After three releases in twelve months, 2011 was a quiet year for James Cameron's box office dominating film. Pandora, the Na'vi, they all but disappeared. Store shelves have been emptied and not restocked of the theatrical version of the film, with the DVD and Blu-ray editions of that version of the film going out of print. The Extended Cut would see its value dwindle, as newer films like 'The Avengers' would catch the public's eye away. So, it's hard not to question 20th Century Fox and James Cameron's decision to delay the first wide-release of 'Avatar' on Blu-ray 3D so as to further line their coffers from exclusivity payola, while skeptical fans shrug off the newest release for a number of reasons, the least of which is the obviousness of a quintuple dip of the film when the lengthier cut of the film is offered on Blu-ray 3D.
This edition of 'Avatar' will sell, and sell quite well. That said, it's a day late and a dollar short. Fans who bought Panasonic equipment to get the disc, or coughed up the money scalpers were demanding for the exclusive edition on sites like eBay have had the Blu-ray 3D release for some time now, and they have no reason to purchase the film yet again, as this retail edition offers nothing that wasn't already on the exclusive version; in fact, since this new release is the same damn disc that was offered by Panasonic, they've had it for some time now. There are no deleted scenes, or lengthy documentaries. There are no 3D supplements. In fact, the only thing different about this wide release compared to the previous 3D edition is the inclusion of a DVD copy of the film.
Portions of this review have appeared in our previous coverage of 'Avatar.'
Portions of this review have appeared in our previous coverage of 'Avatar.'
Joshua Zyber nailed this escapist fantasy on all angles in the barebones initial release coverage, while detailing the various ins and outs of the extended cuts the second time around. Neither review caused any controversy, right? I really didn't see the point in reviewing this beast again (3D be damned!), and it took me some time to realize there's something I wanted to say, possibly enough so that this third trip down the Smurf well will be at least semi-justifiable (and for the record, I do agree with everything Josh said, save for the fact that I disliked this film even more than he does).
It's not my aim to create an immersive, end-all be-all review.
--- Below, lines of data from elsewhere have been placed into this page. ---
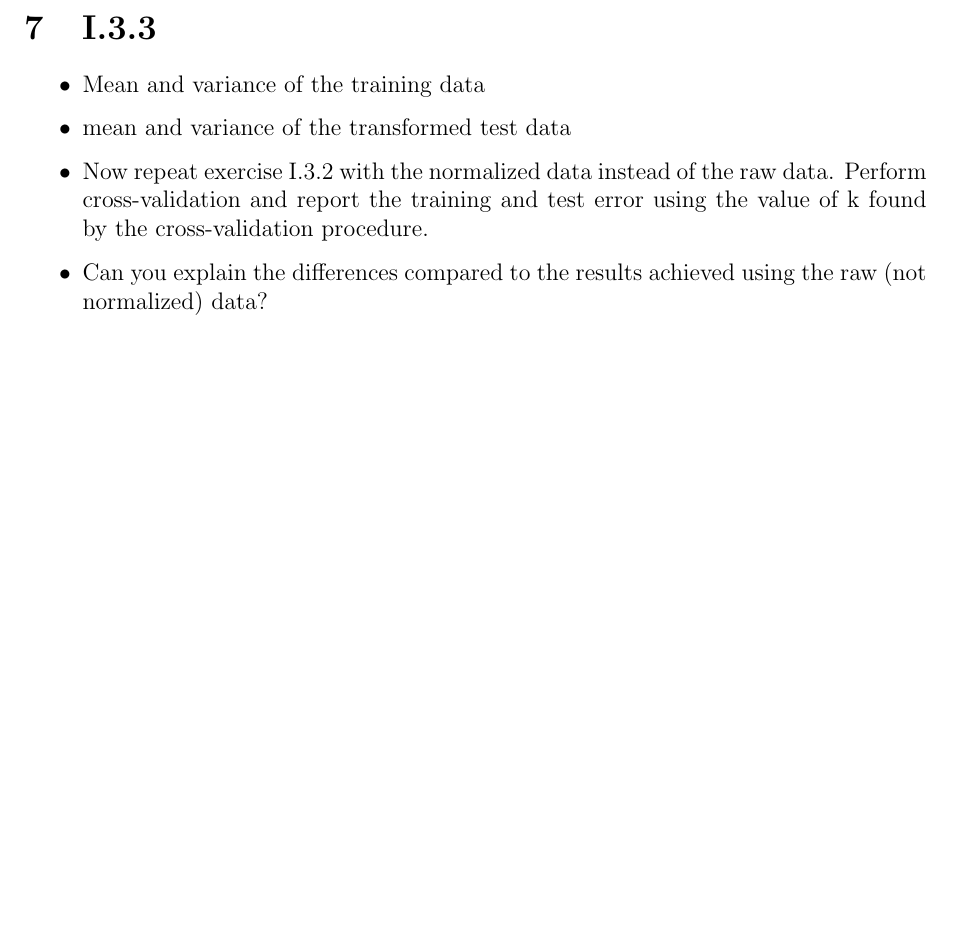
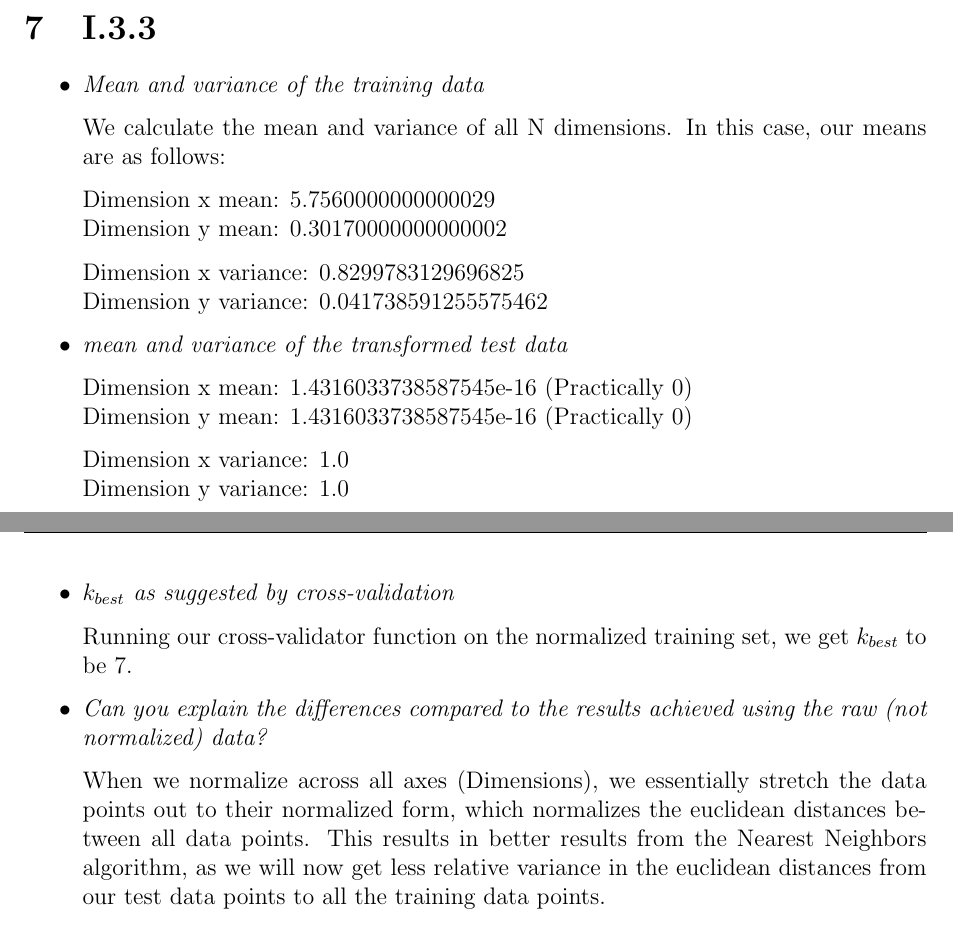
Before and after one commit to ttsoftware/StatML, a LaTeX problem sheet (assignment 1/Report/template.tex): part of page 3 of 3 before the commit and two parts of pages 3 and 4 of 4 after it, the two joined at a grey line, cut so that both start at the same text, the shorter picture padded with empty space. Compiled offline with pdfLaTeX.

Commit message:
3.3 written

```diff
--- a/assignment 1/Report/template.tex
+++ b/assignment 1/Report/template.tex
@@ -117,12 +117,31 @@ cross-validation)
 
 \section{I.3.3}
 \begin{itemize}
-\item Mean and variance of the training data
-\item mean and variance of the transformed test data
-\item Now repeat exercise I.3.2 with the normalized data instead of the raw data.
-Perform cross-validation and report the training and test error using the value
-of k found by the cross-validation procedure.
-\item Can you explain the differences
-compared to the results achieved using the raw (not normalized) data?
+\item \textit{Mean and variance of the training data}
+
+We calculate the mean and variance of all N dimensions. In this case, our means are as follows:
+
+Dimension x mean: 5.7560000000000029 \\
+Dimension y mean: 0.30170000000000002
+
+Dimension x variance: 0.8299783129696825 \\
+Dimension y variance: 0.041738591255575462
+
+\item \textit{mean and variance of the transformed test data}
+
+Dimension x mean: 1.4316033738587545e-16 (Practically 0) \\
+Dimension y mean: 1.4316033738587545e-16 (Practically 0)
+
+Dimension x variance: 1.0 \\
+Dimension y variance: 1.0
+
+\item \textit{$k_{best}$ as suggested by cross-validation}
+
+Running our cross-validator function on the normalized training set, we get $k_{best}$ to be $7$.
+
+\item \textit{Can you explain the differences compared to the results achieved using the raw (not normalized) data?}
+
+When we normalize across all axes (Dimensions), we essentially stretch the data points out to their normalized form, which normalizes the euclidean distances between all data points. This results in better results from the Nearest Neighbors algorithm, as we will now get less relative variance in the euclidean distances from our test data points to all the training data points.
+
 \end{itemize}
 \end{document}
```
We already have that, and there's really only so much that can be said. Regurgitation, fun as it may be to some, doesn't quite make for good reading. Anyway, this review may not even matter, as anything I say will be ignored in favor of complaining about the very low score I will always bestow on any version of 'Avatar.' My dislike is not due to any single reason, but there is one giant obstacle that I will never be able to get around, one that will always prevent me from being a fan of this flick.
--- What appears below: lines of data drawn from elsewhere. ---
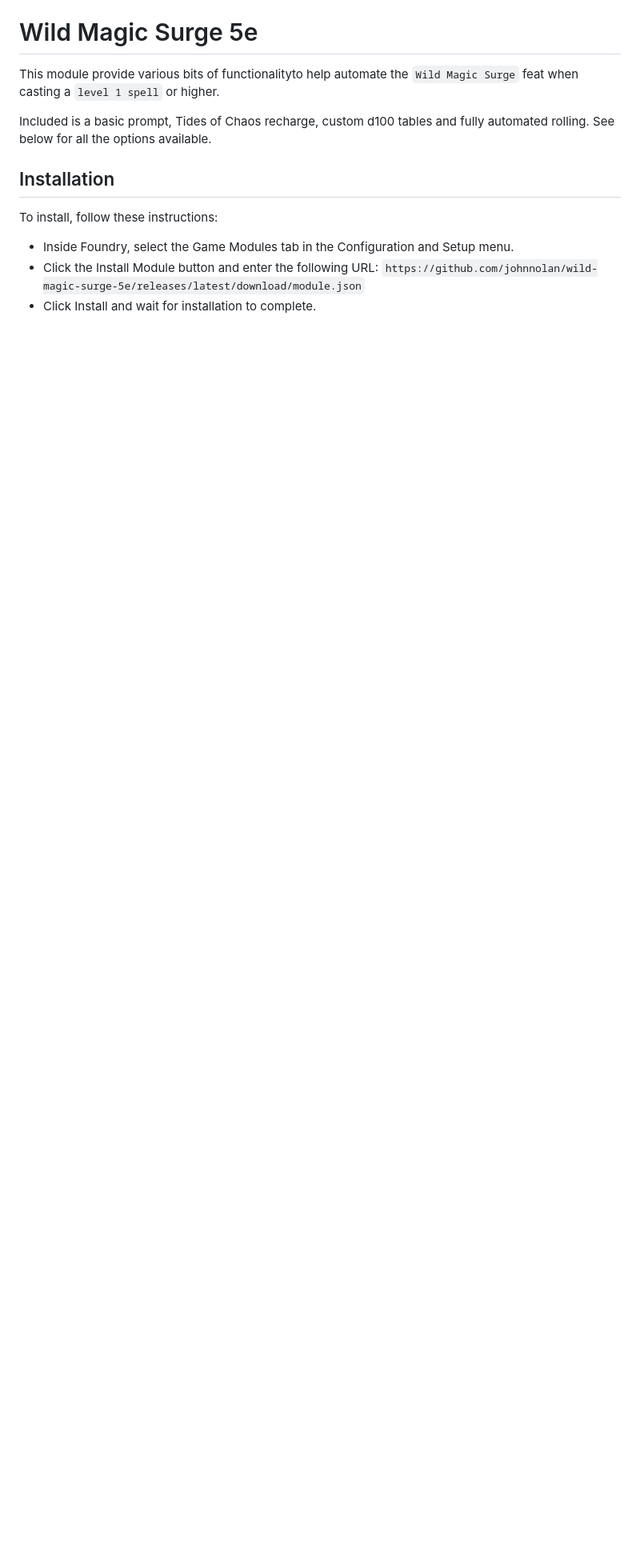
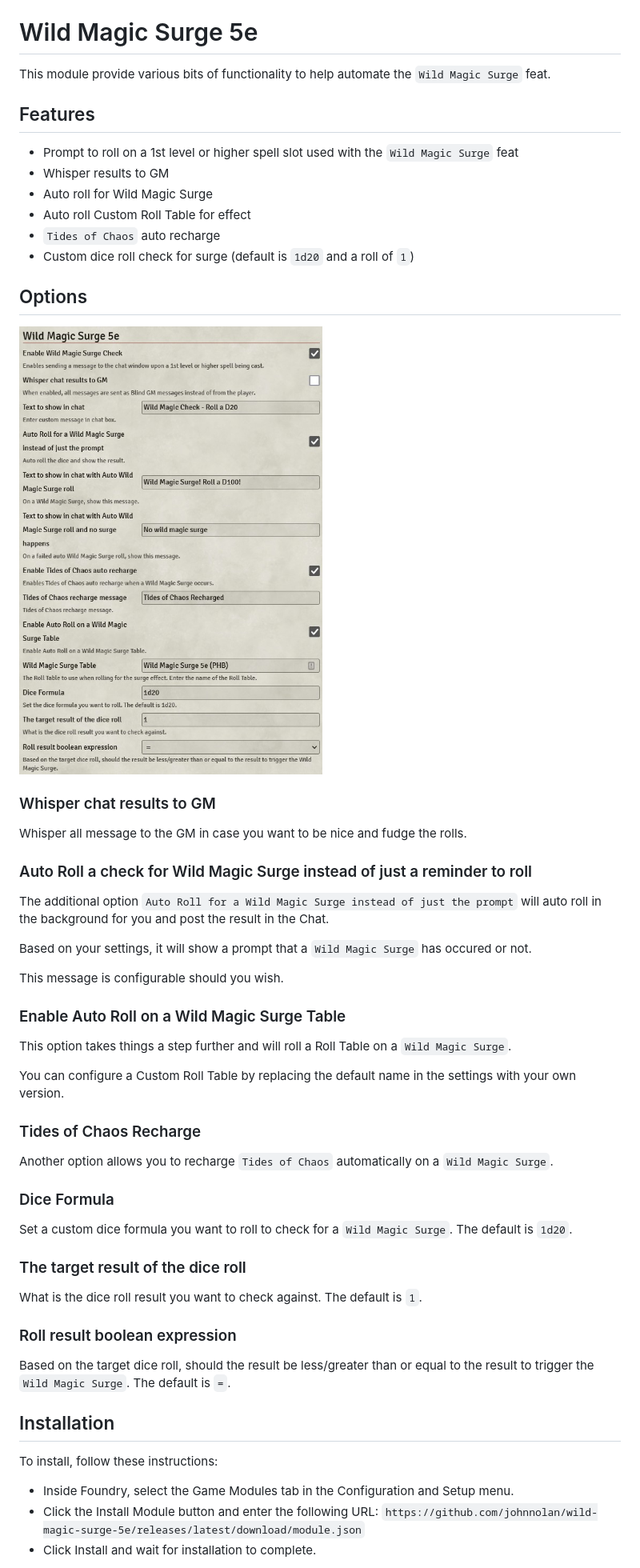
Before and after one commit to johnnolan/wild-magic-surge-5e, a Markdown page: README.md, the part around one of its changes. Shown at 80% size. GitHub-like rendering; pictures changed too: images/settings.jpg (added); blank space fills up the shorter version.

Commit message:
Add ability to customise roll for a Wild Magic Surge

```diff
--- a/README.md
+++ b/README.md
@@ -11,9 +11,54 @@
 
 # Wild Magic Surge 5e
 
-This module provide various bits of functionalityto help automate the `Wild Magic Surge` feat when casting a `level 1 spell` or higher.
+This module provide various bits of functionality to help automate the `Wild Magic Surge` feat.
 
-Included is a basic prompt, Tides of Chaos recharge, custom d100 tables and fully automated rolling. See below for all the options available.
+## Features
+
+- Prompt to roll on a 1st level or higher spell slot used with the `Wild Magic Surge` feat
+- Whisper results to GM
+- Auto roll for Wild Magic Surge
+- Auto roll Custom Roll Table for effect
+- `Tides of Chaos` auto recharge
+- Custom dice roll check for surge (default is `1d20` and a roll of `1`)
+
+## Options
+
+[![Settings](https://raw.githubusercontent.com/johnnolan/wild-magic-surge-5e/main/images/settings.jpg)](https://raw.githubusercontent.com/johnnolan/wild-magic-surge-5e/main/images/settings.jpg)
+
+### Whisper chat results to GM
+
+Whisper all message to the GM in case you want to be nice and fudge the rolls.
+
+### Auto Roll a check for Wild Magic Surge instead of just a reminder to roll
+
+The additional option `Auto Roll for a Wild Magic Surge instead of just the prompt` will auto roll in the background for you and post the result in the Chat.
+
+Based on your settings, it will show a prompt that a `Wild Magic Surge` has occured or not.
+
+This message is configurable should you wish.
+
+### Enable Auto Roll on a Wild Magic Surge Table
+
+This option takes things a step further and will roll a Roll Table on a `Wild Magic Surge`.
+
+You can configure a Custom Roll Table by replacing the default name in the settings with your own version.
+
+### Tides of Chaos Recharge
+
+Another option allows you to recharge `Tides of Chaos` automatically on a `Wild Magic Surge`.
+
+### Dice Formula
+
+Set a custom dice formula you want to roll to check for a `Wild Magic Surge`. The default is `1d20`.
+
+### The target result of the dice roll
+
+What is the dice roll result you want to check against. The default is `1`.
+
+### Roll result boolean expression
+
+Based on the target dice roll, should the result be less/greater than or equal to the result to trigger the `Wild Magic Surge`. The default is `=`.
 
 ## Installation
 
```
Also changed, not shown: other parts of README.md (+0 -28 lines), 4 other files.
Jake Sully is a massive, massive tool.
I do not believe a synopsis is necessary, as everyone who wanted to see it has seen it by this point. We all know about the numerous parallels and messages in this film that are nearly impossible to miss. Humans, Pandora, Na'vi, big tree gets blown the F up, Unobtainium (also spelled Unobtanium in some circles), dragons, kinky pony-tail sex, war. That right there is 'Avatar.'
So what makes Sulley such a total douchebag, since, after all, that's going to be the theme of this review? The fact that he's a hypocrite, through and through, an egocentric jerk. For three hours, we witness a film that is quite obviously told from his, and only his, perspective. We see his trials and tribulations as he so bravely navigates the strange world of Pandora. Yet, we are given absolutely no reason to like him.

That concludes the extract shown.